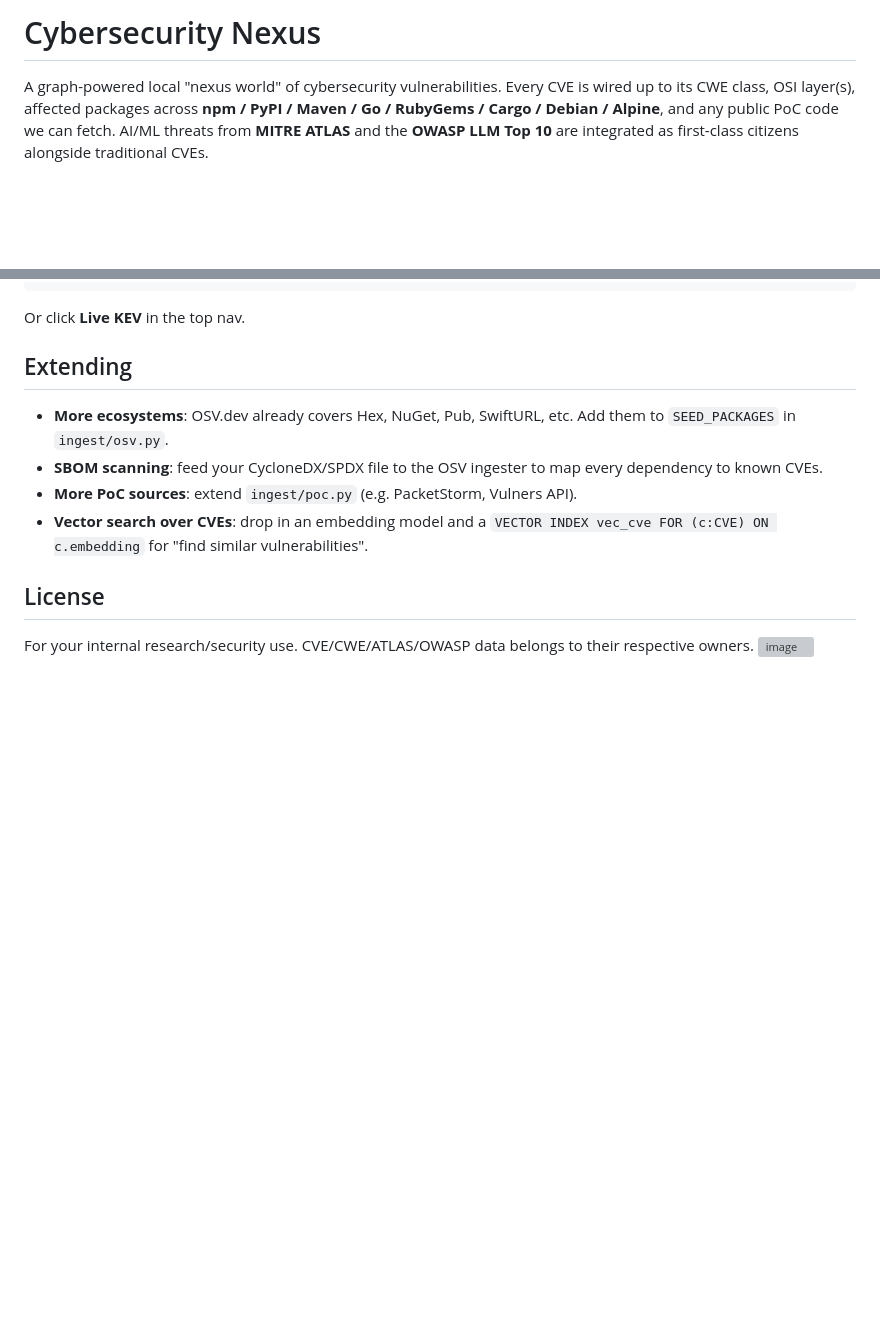
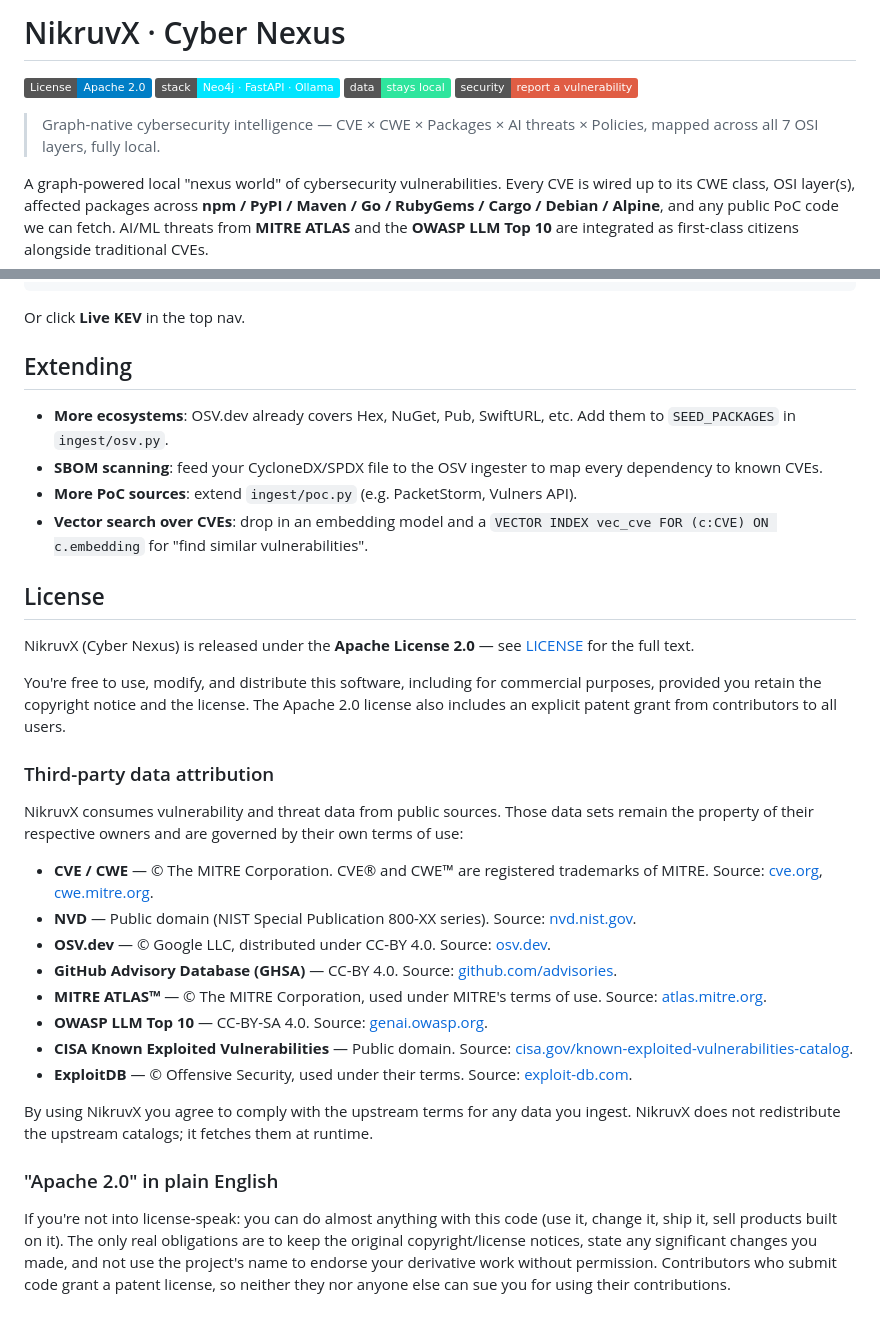
Before and after one commit to yrhelm/nikruvx, a Markdown page: README.md, 2 parts joined by grey strips. Drawn GitHub-style; badges without logos; blank space fills up the shorter version; grey boxes are pictures that could not be loaded.

Commit message:
Populate README License section + Apache 2.0 attribution

```diff
--- a/README.md
+++ b/README.md
@@ -1,4 +1,11 @@
-# Cybersecurity Nexus
+# NikruvX · Cyber Nexus
+
+[![License: Apache 2.0](https://img.shields.io/badge/License-Apache_2.0-blue.svg)](LICENSE)
+[![Stack](https://img.shields.io/badge/stack-Neo4j%20·%20FastAPI%20·%20Ollama-00e5ff)]()
+[![Local-first](https://img.shields.io/badge/data-stays%20local-2ee59d)]()
+[![Security policy](https://img.shields.io/badge/security-report%20a%20vulnerability-red.svg)](https://github.com/yrhelm/nikruvx/security/advisories/new)
+
+> Graph-native cybersecurity intelligence — CVE × CWE × Packages × AI threats × Policies, mapped across all 7 OSI layers, fully local.
 
 A graph-powered local "nexus world" of cybersecurity vulnerabilities. Every CVE
 is wired up to its CWE class, OSI layer(s), affected packages across **npm /
@@ -278,6 +285,48 @@ Or click **Live KEV** in the top nav.
 
 ## License
 
-For your internal research/security use. CVE/CWE/ATLAS/OWASP data belongs to
-their respective owners.
-<img width="1654" height="953" alt="image" src="https://github.com/user-attachments/assets/06612669-02a7-48fb-be9f-43d6ee7d77ae" />
+NikruvX (Cyber Nexus) is released under the **Apache License 2.0** —
+see [LICENSE](LICENSE) for the full text.
+
+You're free to use, modify, and distribute this software, including for
+commercial purposes, provided you retain the copyright notice and the
+license. The Apache 2.0 license also includes an explicit patent grant
+from contributors to all users.
+
+### Third-party data attribution
+
+NikruvX consumes vulnerability and threat data from public sources. Those
+data sets remain the property of their respective owners and are governed
+by their own terms of use:
+
+- **CVE / CWE** — © The MITRE Corporation. CVE® and CWE™ are registered
+  trademarks of MITRE.
+  Source: [cve.org](https://www.cve.org/), [cwe.mitre.org](https://cwe.mitre.org/).
+- **NVD** — Public domain (NIST Special Publication 800-XX series).
+  Source: [nvd.nist.gov](https://nvd.nist.gov/).
+- **OSV.dev** — © Google LLC, distributed under CC-BY 4.0.
+  Source: [osv.dev](https://osv.dev/).
+- **GitHub Advisory Database (GHSA)** — CC-BY 4.0.
+  Source: [github.com/advisories](https://github.com/advisories).
+- **MITRE ATLAS™** — © The MITRE Corporation, used under MITRE's terms of use.
+  Source: [atlas.mitre.org](https://atlas.mitre.org/).
+- **OWASP LLM Top 10** — CC-BY-SA 4.0.
+  Source: [genai.owasp.org](https://genai.owasp.org/llm-top-10/).
+- **CISA Known Exploited Vulnerabilities** — Public domain.
+  Source: [cisa.gov/known-exploited-vulnerabilities-catalog](https://www.cisa.gov/known-exploited-vulnerabilities-catalog).
+- **ExploitDB** — © Offensive Security, used under their terms.
+  Source: [exploit-db.com](https://www.exploit-db.com/).
+
+By using NikruvX you agree to comply with the upstream terms for any
+data you ingest. NikruvX does not redistribute the upstream catalogs;
+it fetches them at runtime.
+
+### "Apache 2.0" in plain English
+
+If you're not into license-speak: you can do almost anything with this
+code (use it, change it, ship it, sell products built on it). The only
+real obligations are to keep the original copyright/license notices,
+state any significant changes you made, and not use the project's name
+to endorse your derivative work without permission. Contributors who
+submit code grant a patent license, so neither they nor anyone else can
+sue you for using their contributions.
```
^^^^^^^^
● Problem description:
Count the lines of the records that contain the word "their". Give only the count.

● Answer area:
5